We know many people who rely on life-saving health care are afraid of what will happen if assisting suicide becomes normalised, instead of trying to give us support for all our lifetime.
Those of us who can find a way to speak out need to advocate for many more people who can’t.
Click here to see the Ways You Can Help
Nobody chooses to feel so desperate that they want to commit suicide.
We all need to be able to choose a decent life and then have support to die comfortably, peacefully, and with the people who matter to us when our time eventually comes.
We know people are often unsupported and many will unnecessarily feel they have no choice but to die by suicide because of unmet care needs. It doesn’t need to be this way. We shouldn’t be ok with it.
Support to live a better life is not offered as a choice in this bill.
Investment in better palliative care is not a choice in this bill.
Our lives are worth living and we deserve a good quality of life – not a beastly choice between suffering or being put down like a pet with expensive health needs.
The recent Covid 19 pandemic has highlighted how disposable our lives are to this government.
There have been numbers of cases reported of disabled and older people having Do Not Attempt Resuscitation notices applied to them, without consent.
Many of us were formally ruled out of the right to intensive care support, in advance.
More than a million of us weren’t added to shielding lists.
Many learning disabled people living in shared housing died because of the lack of safe support and protection.
Suicides in our community have increased.
This is the worst time in modern history to offer people suicide instead of real help!
It’s About Us – Without Us
The opinions of the wider public show they want assisted suicide. But they may have no or little experience of the real lives of the disabled people this law will apply to. They do not understand or know about the many struggles that we overcome every day.

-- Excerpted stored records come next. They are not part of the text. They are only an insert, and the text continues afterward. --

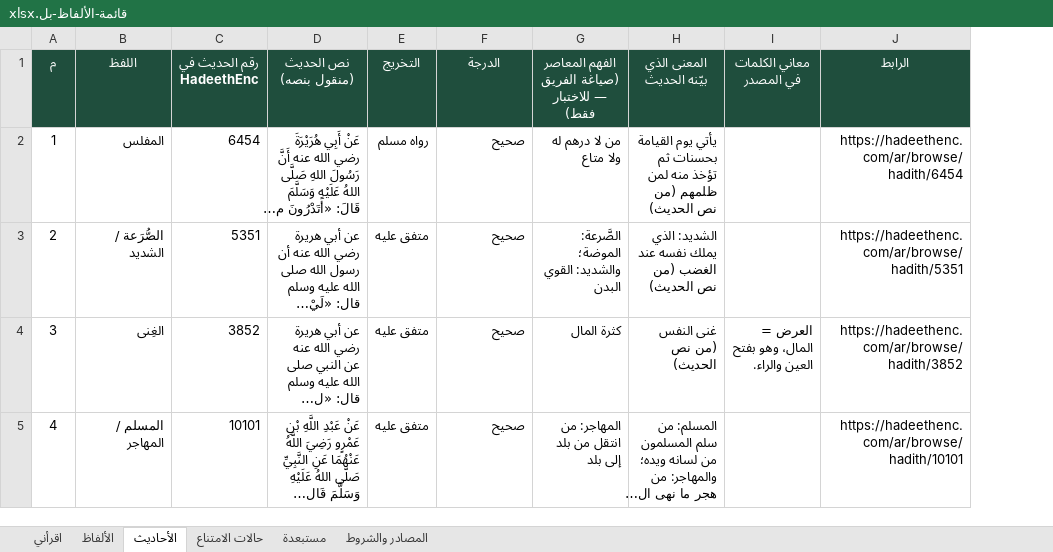
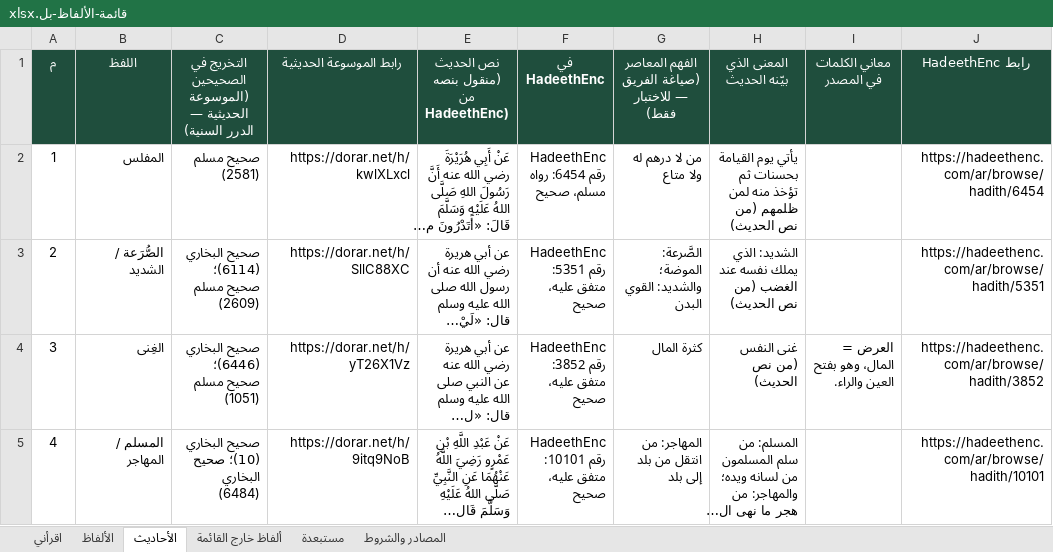
Before and after one commit to bal-quran-app/bal, an Excel workbook: قائمة-الألفاظ-بل.xlsx, sheet الأحاديث, drawn as a sheet; long unchanged cells end in …; values as stored, in another font and other column widths than the file's, no borders; removed rows and columns are numbered as before the commit, all else as after; the diff names each change by its address in the sheet, - before the commit and + after, or states it on an @@ line.

```diff
--- a/قائمة-الألفاظ-بل.xlsx (sheet الأحاديث)
+++ b/قائمة-الألفاظ-بل.xlsx (sheet الأحاديث)
-sheet tab: حالات الامتناع
+sheet tab: ألفاظ خارج القائمة
+column D (رابط الموسوعة الحديثية), rows 2-5: https://dorar.net/h/kwlXLxcl | https://dorar.net/h/SllC88XC | https://dorar.net/h/yT26X1Vz | https://dorar.net/h/9itq9NoB
-column E (التخريج), rows 2-5: رواه مسلم | متفق عليه | متفق عليه | متفق عليه
-C1: رقم الحديث في HadeethEnc
+C1: التخريج في الصحيحين (الموسوعة الحديثية — الدرر السنية)
-E1: نص الحديث (منقول بنصه)
+E1: نص الحديث (منقول بنصه من HadeethEnc)
-F1: الدرجة
+F1: في HadeethEnc
-J1: الرابط
+J1: رابط HadeethEnc
-C2: 6454
+C2: صحيح مسلم (2581)
-F2 (في HadeethEnc): صحيح
+F2 (في HadeethEnc): HadeethEnc رقم 6454: رواه مسلم، صحيح
-C3: 5351
+C3: صحيح البخاري (6114)؛ صحيح مسلم (2609)
-F3 (في HadeethEnc): صحيح
+F3 (في HadeethEnc): HadeethEnc رقم 5351: متفق عليه، صحيح
-C4: 3852
+C4: صحيح البخاري (6446)؛ صحيح مسلم (1051)
-F4 (في HadeethEnc): صحيح
+F4 (في HadeethEnc): HadeethEnc رقم 3852: متفق عليه، صحيح
-C5: 10101
+C5: صحيح البخاري (10)؛ صحيح البخاري (6484)
-F5 (في HadeethEnc): صحيح
+F5 (في HadeethEnc): HadeethEnc رقم 10101: متفق عليه، صحيح
```
Also changed, not shown: sheet الألفاظ, sheet المصادر والشروط, sheet ألفاظ خارج القائمة, sheet مستبعدة, sheet اقرأني, اختبار-الحالات-الحرجة.xlsx, 2 other files.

They find it difficult to believe that our lives are meaningful.
We do know this – but views from people directly affected are not being heard – we need to speak up together! Our views should be central – because it’s about us.
No disabled people’s organisations have ever campaigned FOR this. Only against.
We believe that the majority view is that we cannot trust this erosion of our rights – please help us prove that is what many of you think.
More about public opinion and statistics are here: